It wasn’t an entirely unexpected change, or even an unconscious decision. After talking the talk for over five years, this was an opportunity for me to (no pun intended) walk the walk. Also unsurprising is that I love it.
While living further out from the city, I did try to be sustainable - I would drive my car to a commuter lot to travel via carpool (the slug line, if anyone is familiar with it), or drive to the Metro (Washington, DC’s subway system). If I could, I would make sure to time all my shopping and socializing in the same area, so that once I parked I limited my driving time. And as much as I could control it I shopped local, and attempted to eat local.
But this - this is different. For five days of the week everything I need is steps away from my new home. I take public transportation 95% of the time, exercise, and get my hair cut without having to get into my car. There are restaurants galore - including my favorite socially-conscious coffee shop - and a few (semi-affordable) independent retail stores owned and operated by small business owners. Not to mention a branch of the public library system. Moving from a 17 to a 92 has made my life, in some ways, less complicated.

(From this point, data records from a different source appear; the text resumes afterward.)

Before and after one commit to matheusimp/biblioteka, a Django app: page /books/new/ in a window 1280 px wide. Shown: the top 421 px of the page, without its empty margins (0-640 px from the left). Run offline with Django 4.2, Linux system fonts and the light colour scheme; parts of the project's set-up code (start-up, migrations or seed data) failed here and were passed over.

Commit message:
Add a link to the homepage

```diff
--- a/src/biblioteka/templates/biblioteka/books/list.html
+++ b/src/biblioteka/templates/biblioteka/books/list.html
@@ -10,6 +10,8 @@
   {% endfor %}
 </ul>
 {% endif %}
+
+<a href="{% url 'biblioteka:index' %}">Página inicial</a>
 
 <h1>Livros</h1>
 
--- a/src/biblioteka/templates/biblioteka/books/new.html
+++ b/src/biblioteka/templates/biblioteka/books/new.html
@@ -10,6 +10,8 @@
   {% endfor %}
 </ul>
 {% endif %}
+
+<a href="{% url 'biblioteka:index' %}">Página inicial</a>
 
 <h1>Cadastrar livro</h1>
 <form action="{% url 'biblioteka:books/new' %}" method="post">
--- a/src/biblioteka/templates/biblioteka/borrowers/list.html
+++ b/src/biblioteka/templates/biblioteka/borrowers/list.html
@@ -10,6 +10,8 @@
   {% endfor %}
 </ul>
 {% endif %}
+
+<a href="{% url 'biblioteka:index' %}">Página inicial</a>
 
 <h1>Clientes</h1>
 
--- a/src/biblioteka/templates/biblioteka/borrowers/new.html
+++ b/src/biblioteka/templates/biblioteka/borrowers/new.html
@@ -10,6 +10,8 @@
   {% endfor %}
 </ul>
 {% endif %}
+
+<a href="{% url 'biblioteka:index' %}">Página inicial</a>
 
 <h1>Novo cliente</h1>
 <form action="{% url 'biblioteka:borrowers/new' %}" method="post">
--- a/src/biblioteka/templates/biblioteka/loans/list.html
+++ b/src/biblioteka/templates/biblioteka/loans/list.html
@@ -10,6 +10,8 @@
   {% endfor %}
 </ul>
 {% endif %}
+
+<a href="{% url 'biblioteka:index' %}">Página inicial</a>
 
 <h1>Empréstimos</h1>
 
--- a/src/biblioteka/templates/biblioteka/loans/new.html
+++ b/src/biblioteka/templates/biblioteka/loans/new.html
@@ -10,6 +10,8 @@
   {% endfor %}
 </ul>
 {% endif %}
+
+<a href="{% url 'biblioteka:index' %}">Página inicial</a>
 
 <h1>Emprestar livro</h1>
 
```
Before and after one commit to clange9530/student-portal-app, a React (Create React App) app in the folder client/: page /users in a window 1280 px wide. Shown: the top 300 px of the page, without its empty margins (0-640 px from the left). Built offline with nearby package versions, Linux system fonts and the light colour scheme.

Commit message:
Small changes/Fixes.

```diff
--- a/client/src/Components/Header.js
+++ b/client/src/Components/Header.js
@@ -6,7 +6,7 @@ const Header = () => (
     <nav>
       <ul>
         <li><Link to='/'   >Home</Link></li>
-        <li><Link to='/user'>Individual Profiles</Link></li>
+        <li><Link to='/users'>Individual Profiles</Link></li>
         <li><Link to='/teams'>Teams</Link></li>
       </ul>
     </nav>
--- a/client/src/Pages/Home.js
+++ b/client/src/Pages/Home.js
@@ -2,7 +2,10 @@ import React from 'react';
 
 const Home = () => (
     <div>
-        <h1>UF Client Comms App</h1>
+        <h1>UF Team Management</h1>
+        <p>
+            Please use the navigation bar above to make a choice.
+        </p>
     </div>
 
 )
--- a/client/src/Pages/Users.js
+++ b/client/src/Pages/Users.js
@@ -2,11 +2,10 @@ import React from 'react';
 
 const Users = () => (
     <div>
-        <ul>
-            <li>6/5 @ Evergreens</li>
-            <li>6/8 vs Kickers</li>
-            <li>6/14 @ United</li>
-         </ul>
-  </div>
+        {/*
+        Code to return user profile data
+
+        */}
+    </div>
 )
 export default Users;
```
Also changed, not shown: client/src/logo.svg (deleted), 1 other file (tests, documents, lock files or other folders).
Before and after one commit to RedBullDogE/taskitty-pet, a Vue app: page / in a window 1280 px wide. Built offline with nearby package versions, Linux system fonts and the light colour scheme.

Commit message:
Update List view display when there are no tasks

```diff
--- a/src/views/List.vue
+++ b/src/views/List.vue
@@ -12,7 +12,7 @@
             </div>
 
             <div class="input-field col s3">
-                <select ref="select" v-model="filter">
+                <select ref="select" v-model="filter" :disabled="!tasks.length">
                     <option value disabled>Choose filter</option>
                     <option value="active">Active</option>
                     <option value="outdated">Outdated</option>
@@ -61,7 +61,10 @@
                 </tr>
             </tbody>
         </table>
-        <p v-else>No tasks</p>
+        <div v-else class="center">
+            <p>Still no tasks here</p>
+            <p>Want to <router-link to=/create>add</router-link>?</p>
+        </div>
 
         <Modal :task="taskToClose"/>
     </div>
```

Last week I reflected a little on the materiality (or immateriality, rather) of historic preservation. In the post, I cited four elements that connect the physicality of preservation to the more ephemeral, meaningful pieces of what we do: Place-History-Memories-Character.
These four characteristics played heavily in my choice to live in my new neighborhood:
Place: This is my first home away from the place where I grew up with my parents. It was a big step for me, and I knew that when choosing the neighborhood it had to reflect what I wanted to be, where I wanted to spend my time, and a sense of place that reflected some of what I believed in.
History: The direct neighborhood in which I live is not historic in the usual sense of the word - although a large portion of the retail/foodie area was built in 1944. However it does lie adjacent to a National Register district that was once a part of the DC boundaries, and then developed by Defense Homes Corporation during World War II.
Memories: Having lived in the region already, I came to my new neighborhood with a visceral connection to it. My friends and I gather for monthly book clubs at my coffee shop, and I’ve celebrated birthdays at many of the restaurants.
Character: I think, above all else, this area has character. When leaving my apartment building I can run in one direction to see the amazing World War II area housing that still remains, and I am often immersed in green space that lines the sidewalks. While my building is of the 1970s variety, I can look outside my window and see the cityscape of DC arrayed in lights (including the Washington Monument). That feature alone is inspiring.
Going from a 17 to a 92 doesn’t mean I don’t miss my old haunts, my childhood parks/playgrounds, and favorite local restaurants that I still visit when I’m in the area. But I can say that it’s made me an even bigger proponent as a historic preservationist to protecting places that just like this for the future.